Discovered in the 1960s and named after the German town hosting the lab full of infectious green monkeys, Marburg laid low for another 30 years. Then 150 cases popped up in the Congo with a 90% mortality rate. (Dr. Stuart Nichol interview)

Zoonotic RNA Viruses can easily be considered the most dangerous of infections, and will very likely source the Next Big One. They don’t respond to antibiotics, frequently ignore antiviral meds, have high death rates, and adapt quickly. Hollywood’s tapped into the entertainment factor: Contagion, Outbreak, even zombie movies put viruses in center stage. Books abound. Imagination is tapped and exploited.

But the reality is a far cry from a two-hour popcornfest where the biggest threat is hoping your bladder will make it. Not even a week ago, the CDC reported 14 cases in Uganda, a country that claimed to be Ebola-free just a month ago. But financial constraints are a problem—Uganda can’t afford protective gear or pay for more healthcare workers. The best they can do is ask people to self-quarantine away from suspected infectious areas.

So what can we do? Sure, we can hand-wash more, or donate to the WHO. But just as dangerous as the rapid evolutionary pace of viruses, we fall victim to the ‘it won’t happen to me’ mentality. Admit it—you don’t care much what happens in Uganda.

We are a global community, which means we must care. We consume products from around the world: Colombian coffee, fish from China, and Italian sausage (yes, they do come from Italy). The only way you might be safe from an outbreak on the other side of the planet is to grown your own food.
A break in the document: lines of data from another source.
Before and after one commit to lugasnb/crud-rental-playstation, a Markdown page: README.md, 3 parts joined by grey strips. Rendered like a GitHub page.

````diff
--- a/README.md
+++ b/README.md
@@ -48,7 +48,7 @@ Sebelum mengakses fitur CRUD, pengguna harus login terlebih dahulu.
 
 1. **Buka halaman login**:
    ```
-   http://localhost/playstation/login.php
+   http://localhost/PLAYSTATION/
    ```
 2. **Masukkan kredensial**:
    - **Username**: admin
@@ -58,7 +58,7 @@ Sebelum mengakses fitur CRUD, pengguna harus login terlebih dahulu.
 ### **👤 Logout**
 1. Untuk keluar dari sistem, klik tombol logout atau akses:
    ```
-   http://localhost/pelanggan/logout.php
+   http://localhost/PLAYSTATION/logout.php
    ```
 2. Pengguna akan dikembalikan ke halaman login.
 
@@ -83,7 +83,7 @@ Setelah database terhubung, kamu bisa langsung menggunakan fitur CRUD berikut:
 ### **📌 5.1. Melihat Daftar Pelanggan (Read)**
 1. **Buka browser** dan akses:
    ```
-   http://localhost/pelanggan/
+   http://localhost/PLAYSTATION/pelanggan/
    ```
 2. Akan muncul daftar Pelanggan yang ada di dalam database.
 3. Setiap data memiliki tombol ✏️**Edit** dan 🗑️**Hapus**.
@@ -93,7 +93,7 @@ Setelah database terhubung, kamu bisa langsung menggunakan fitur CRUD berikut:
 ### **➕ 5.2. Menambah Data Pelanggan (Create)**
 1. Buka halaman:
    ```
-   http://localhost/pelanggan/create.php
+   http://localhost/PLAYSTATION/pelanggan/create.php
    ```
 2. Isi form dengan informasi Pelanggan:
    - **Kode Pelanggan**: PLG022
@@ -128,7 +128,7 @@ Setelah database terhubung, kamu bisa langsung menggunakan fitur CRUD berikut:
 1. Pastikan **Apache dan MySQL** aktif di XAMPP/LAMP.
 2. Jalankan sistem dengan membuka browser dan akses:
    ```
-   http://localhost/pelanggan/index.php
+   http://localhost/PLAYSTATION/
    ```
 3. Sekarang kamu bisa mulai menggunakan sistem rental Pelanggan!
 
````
Even then, E. coli is a common invader.

Does it sometimes feel like we can’t win this war? Excuse me while I go bury my head in a bucket of popcorn.